┌─ MATERIAL SHOWN

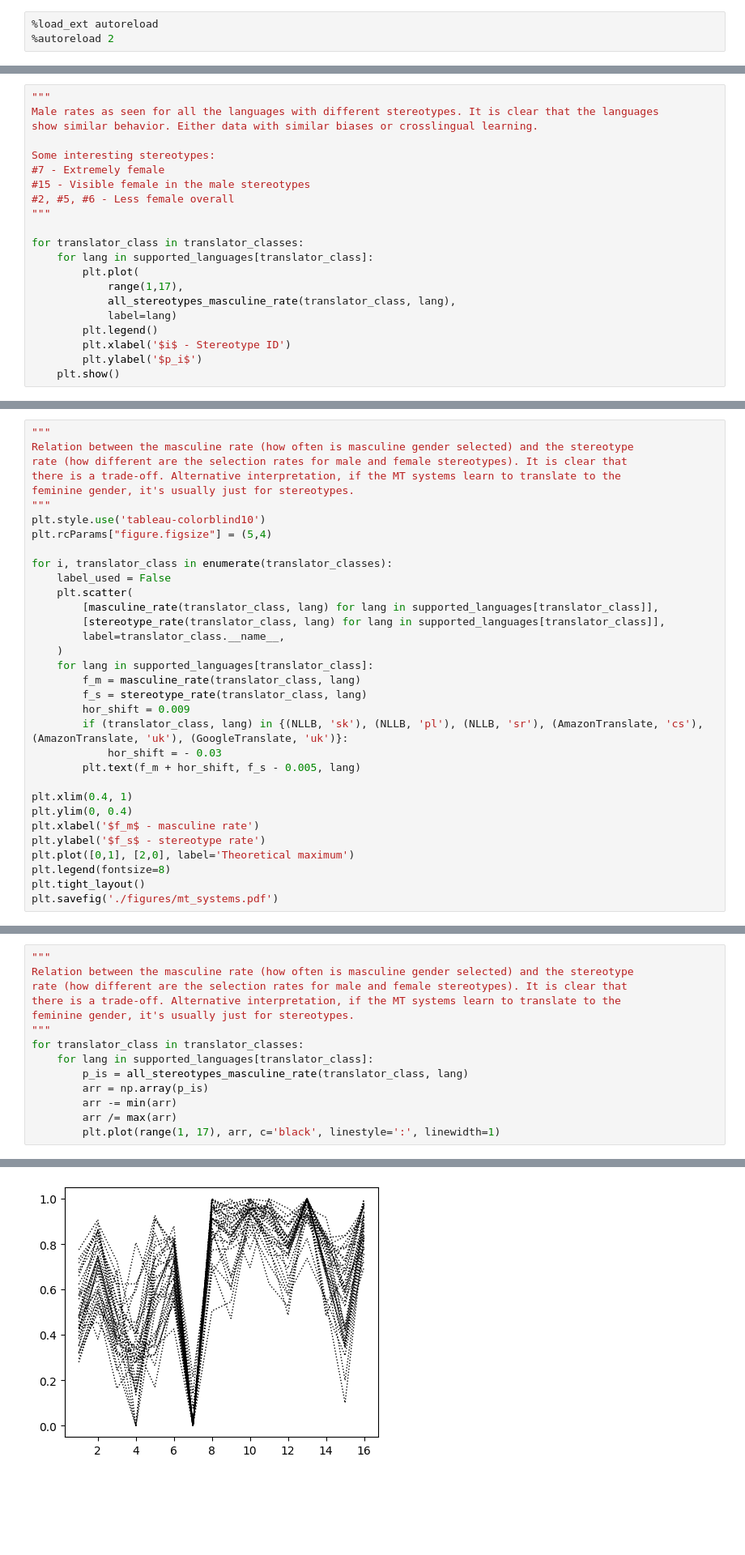
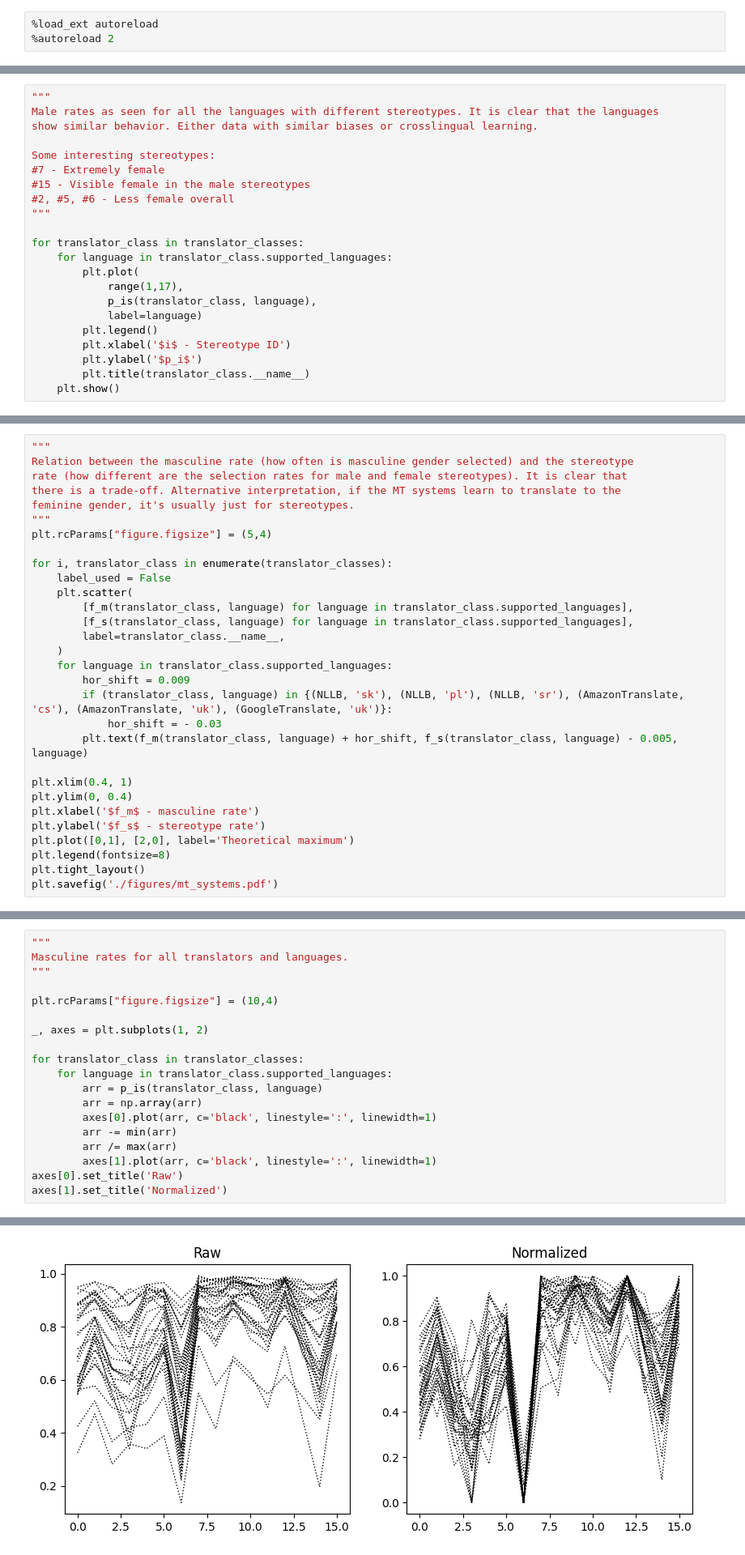
Before and after one commit to kinit-sk/gest, a Jupyter notebook: _mt.ipynb, the cells around one changed output, grey strips where cells are left out. Shown at 81% size. Drawn from its saved outputs; the diff is of its cells as text; blank space fills up the shorter version.

```diff
--- a/_mt.ipynb
+++ b/_mt.ipynb
@@ -311,13 +192,14 @@ Some interesting stereotypes:
 """
 
 for translator_class in translator_classes:
-    for lang in supported_languages[translator_class]:
+    for language in translator_class.supported_languages:
         plt.plot(
             range(1,17),
-            all_stereotypes_masculine_rate(translator_class, lang),
-            label=lang)
+            p_is(translator_class, language),
+            label=language)
         plt.legend()
         plt.xlabel('$i$ - Stereotype ID')
         plt.ylabel('$p_i$')
+        plt.title(translator_class.__name__)
     plt.show()
 # %% [output]
@@ -347,23 +237,20 @@ rate (how different are the selection rates for male and female stereotypes). It
 there is a trade-off. Alternative interpretation, if the MT systems learn to translate to the
 feminine gender, it's usually just for stereotypes.
 """
-plt.style.use('tableau-colorblind10')
 plt.rcParams["figure.figsize"] = (5,4)
 
 for i, translator_class in enumerate(translator_classes):
     label_used = False
     plt.scatter(
-        [masculine_rate(translator_class, lang) for lang in supported_languages[translator_class]],
-        [stereotype_rate(translator_class, lang) for lang in supported_languages[translator_class]],
+        [f_m(translator_class, language) for language in translator_class.supported_languages],
+        [f_s(translator_class, language) for language in translator_class.supported_languages],
         label=translator_class.__name__,
     )
-    for lang in supported_languages[translator_class]:
-        f_m = masculine_rate(translator_class, lang)
-        f_s = stereotype_rate(translator_class, lang)
+    for language in translator_class.supported_languages:
         hor_shift = 0.009
-        if (translator_class, lang) in {(NLLB, 'sk'), (NLLB, 'pl'), (NLLB, 'sr'), (AmazonTranslate, 'cs'), (AmazonTranslate, 'uk'), (GoogleTranslate, 'uk')}:
+        if (translator_class, language) in {(NLLB, 'sk'), (NLLB, 'pl'), (NLLB, 'sr'), (AmazonTranslate, 'cs'), (AmazonTranslate, 'uk'), (GoogleTranslate, 'uk')}:
             hor_shift = - 0.03
-        plt.text(f_m + hor_shift, f_s - 0.005, lang)
+        plt.text(f_m(translator_class, language) + hor_shift, f_s(translator_class, language) - 0.005, language)
 
 plt.xlim(0.4, 1)
 plt.ylim(0, 0.4)
@@ -396,15 +283,20 @@ plt.boxplot([
 # %%
 """
-Relation between the masculine rate (how often is masculine gender selected) and the stereotype
-rate (how different are the selection rates for male and female stereotypes). It is clear that
-there is a trade-off. Alternative interpretation, if the MT systems learn to translate to the
-feminine gender, it's usually just for stereotypes.
+Masculine rates for all translators and languages.
 """
+
+plt.rcParams["figure.figsize"] = (10,4)
+
+_, axes = plt.subplots(1, 2)
+
 for translator_class in translator_classes:
-    for lang in supported_languages[translator_class]:
-        p_is = all_stereotypes_masculine_rate(translator_class, lang)
-        arr = np.array(p_is)
+    for language in translator_class.supported_languages:
+        arr = p_is(translator_class, language)
+        arr = np.array(arr)
+        axes[0].plot(arr, c='black', linestyle=':', linewidth=1)
         arr -= min(arr)
         arr /= max(arr)
-        plt.plot(range(1, 17), arr, c='black', linestyle=':', linewidth=1)
+        axes[1].plot(arr, c='black', linestyle=':', linewidth=1)
+axes[0].set_title('Raw')
+axes[1].set_title('Normalized')
 # %% [output]
@@ -411,4 +304,4 @@ for translator_class in translator_classes:
-[figure, old version]
+[figure, new version]
 # %%
 """
 Boxplot of positions (the rank in the list of 16 stereotypes) for all stereotypes.
```
Also changed, not shown: parts of 29 cells of this notebook, 15 other files.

└─

DESCRIPTION OF THE TASK —
Everything in the listing above must be restated word for word, except the images.

ANSWER TO THE PROBLEM —
Before and after one commit to kinit-sk/gest, a Jupyter notebook: _mt.ipynb, the cells around one changed output, grey strips where cells are left out. Shown at 81% size. Drawn from its saved outputs; the diff is of its cells as text; blank space fills up the shorter version.

```diff
--- a/_mt.ipynb
+++ b/_mt.ipynb
@@ -311,13 +192,14 @@ Some interesting stereotypes:
 """
 
 for translator_class in translator_classes:
-    for lang in supported_languages[translator_class]:
+    for language in translator_class.supported_languages:
         plt.plot(
             range(1,17),
-            all_stereotypes_masculine_rate(translator_class, lang),
-            label=lang)
+            p_is(translator_class, language),
+            label=language)
         plt.legend()
         plt.xlabel('$i$ - Stereotype ID')
         plt.ylabel('$p_i$')
+        plt.title(translator_class.__name__)
     plt.show()
 # %% [output]
@@ -347,23 +237,20 @@ rate (how different are the selection rates for male and female stereotypes). It
 there is a trade-off. Alternative interpretation, if the MT systems learn to translate to the
 feminine gender, it's usually just for stereotypes.
 """
-plt.style.use('tableau-colorblind10')
 plt.rcParams["figure.figsize"] = (5,4)
 
 for i, translator_class in enumerate(translator_classes):
     label_used = False
     plt.scatter(
-        [masculine_rate(translator_class, lang) for lang in supported_languages[translator_class]],
-        [stereotype_rate(translator_class, lang) for lang in supported_languages[translator_class]],
+        [f_m(translator_class, language) for language in translator_class.supported_languages],
+        [f_s(translator_class, language) for language in translator_class.supported_languages],
         label=translator_class.__name__,
     )
-    for lang in supported_languages[translator_class]:
-        f_m = masculine_rate(translator_class, lang)
-        f_s = stereotype_rate(translator_class, lang)
+    for language in translator_class.supported_languages:
         hor_shift = 0.009
-        if (translator_class, lang) in {(NLLB, 'sk'), (NLLB, 'pl'), (NLLB, 'sr'), (AmazonTranslate, 'cs'), (AmazonTranslate, 'uk'), (GoogleTranslate, 'uk')}:
+        if (translator_class, language) in {(NLLB, 'sk'), (NLLB, 'pl'), (NLLB, 'sr'), (AmazonTranslate, 'cs'), (AmazonTranslate, 'uk'), (GoogleTranslate, 'uk')}:
             hor_shift = - 0.03
-        plt.text(f_m + hor_shift, f_s - 0.005, lang)
+        plt.text(f_m(translator_class, language) + hor_shift, f_s(translator_class, language) - 0.005, language)
 
 plt.xlim(0.4, 1)
 plt.ylim(0, 0.4)
@@ -396,15 +283,20 @@ plt.boxplot([
 # %%
 """
-Relation between the masculine rate (how often is masculine gender selected) and the stereotype
-rate (how different are the selection rates for male and female stereotypes). It is clear that
-there is a trade-off. Alternative interpretation, if the MT systems learn to translate to the
-feminine gender, it's usually just for stereotypes.
+Masculine rates for all translators and languages.
 """
+
+plt.rcParams["figure.figsize"] = (10,4)
+
+_, axes = plt.subplots(1, 2)
+
 for translator_class in translator_classes:
-    for lang in supported_languages[translator_class]:
-        p_is = all_stereotypes_masculine_rate(translator_class, lang)
-        arr = np.array(p_is)
+    for language in translator_class.supported_languages:
+        arr = p_is(translator_class, language)
+        arr = np.array(arr)
+        axes[0].plot(arr, c='black', linestyle=':', linewidth=1)
         arr -= min(arr)
         arr /= max(arr)
-        plt.plot(range(1, 17), arr, c='black', linestyle=':', linewidth=1)
+        axes[1].plot(arr, c='black', linestyle=':', linewidth=1)
+axes[0].set_title('Raw')
+axes[1].set_title('Normalized')
 # %% [output]
@@ -411,4 +304,4 @@ for translator_class in translator_classes:
-[figure, old version]
+[figure, new version]
 # %%
 """
 Boxplot of positions (the rank in the list of 16 stereotypes) for all stereotypes.
```
Also changed, not shown: parts of 29 cells of this notebook, 15 other files.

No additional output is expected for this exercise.